Covering an area of 560km2/216mi2 (in an extinct volcano), the Pilanesberg game reserve, situated about 2 hours drive from Johannesburg and Pretoria in the North West province of South Africa, is a wildlife watchers mecca.
The facilities, accommodation and road network is first class too as can be seen on this satellite map of the reserve. The icons provide a description when clicked and you can navigate the map using the controls in the top left hand corner or by double clicking to zoom in.
The definition is so good that you can actually see the swimming pool at the Manyane Rest Camp and the cars in the parking lot in front of reception. Try for yourself and get a birds eye view of the whole nature reserve.
Pilanesberg Distance Calculator
Even though the reserve is relatively small it's still useful to know the distances between the rest camps and how long it will take you to drive there.
I haven't specifically mentioned the gate distances because all the gates are located at the camps themselves so for all intents and purposes the distances will be the same to the relevant gates as to the camps.

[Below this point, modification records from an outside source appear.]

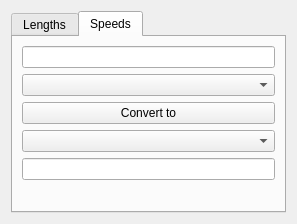
This is ui_2t.ui in HugoTro/unit-converter as Qt 5 draws it before an edit. The edited form follows.
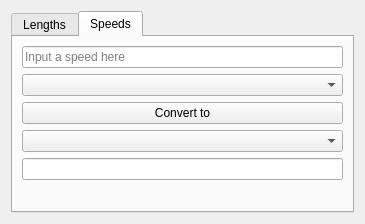
This is the edited form. The open tabs and pages were chosen to show the change.

Commit message:
First speed conversion
- Added speed conversion from km/h to knts, it is the only one for now
- Bunch of code optimizations
- Set default text for the status line, the message will now default after 5 seconds (Will later be changeable in a "Settings" tab)

Gonna discontinue the first file with only the lengths conversions, file will be posted on my PythonProjects private repository.

```diff
--- a/ui_2t.ui
+++ b/ui_2t.ui
@@ -6,13 +6,13 @@
    <rect>
     <x>0</x>
     <y>0</y>
-    <width>297</width>
+    <width>365</width>
     <height>224</height>
    </rect>
   </property>
   <property name="minimumSize">
    <size>
-    <width>297</width>
+    <width>365</width>
     <height>0</height>
    </size>
   </property>
@@ -113,7 +113,11 @@
         <widget class="QComboBox" name="spds_dd_in_unit"/>
        </item>
        <item row="0" column="0">
-        <widget class="QLineEdit" name="spds_in_line"/>
+        <widget class="QLineEdit" name="spds_in_line">
+         <property name="placeholderText">
+          <string>Input a speed here</string>
+         </property>
+        </widget>
        </item>
        <item row="4" column="0">
         <widget class="QLineEdit" name="spds_out_line"/>
```
Left out of the diff: 2 changed lines with no effect on the pictures. The commit also changes 5 other files.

The road between Bakubung Lodge and Bakgatla Camp is tarred, as well as from Manyane Camp past Mankwe Dam to the intersection close to the Pilanesberg Centre. All the other roads in the reserve are gravel but they are well maintained so you can drive them effortlessly with a normal sedan vehicle, eliminating the need to rent an expensive 4x4 when you visit Pilanesberg Game Reserve.
Traffic can sometimes become a little congested around the Mankwe Dam area because of its location in the centre of the reserve. The far western part of the park attracts a lot less traffic so if you are looking for a little bit of isolation and want to get away from the hustle and bustle make your way there.
The average annual rainfall in Pilanesberg is 622mm (24.5") and most of it falls during the summer months of October to March. Temperatures at these times hover around 26–30°C (79-86°F) during the day. The winter months run from April to September and you can expect clear, warm days and cold nights.
Wildlife viewing is good all year round but probably the best time is during the dry winter months when there is less undergrowth to obscure vision and many of the animals congregate around the waterholes to slake their thirst.
Prior to 1979 when it was proclaimed as a reserve, the indigenous game populations were severely depleted due to commercial farming in the area. Then, “Operation Genesis” swung into action, which was an ambitious project to restock the land with game, remove the scars of human settlement and develop tourism infrastructure.
A 110 kilometer (68mi) peripheral big game fence was erected; 188km (117mi) of visitor roads developed and 6000 head of game re-introduced. This constituted the largest and most expensive game stocking and land rehabilitation project ever undertaken in any African game reserve at the time.
Today the reserve contains 55 species of large mammal including the “Big Five”, 354 bird, 65 reptile, 18 amphibian, 132 tree and 68 grass species.
Calculate the cost of a Pilanesberg Game Reserve self drive safari using this budget spreadsheet...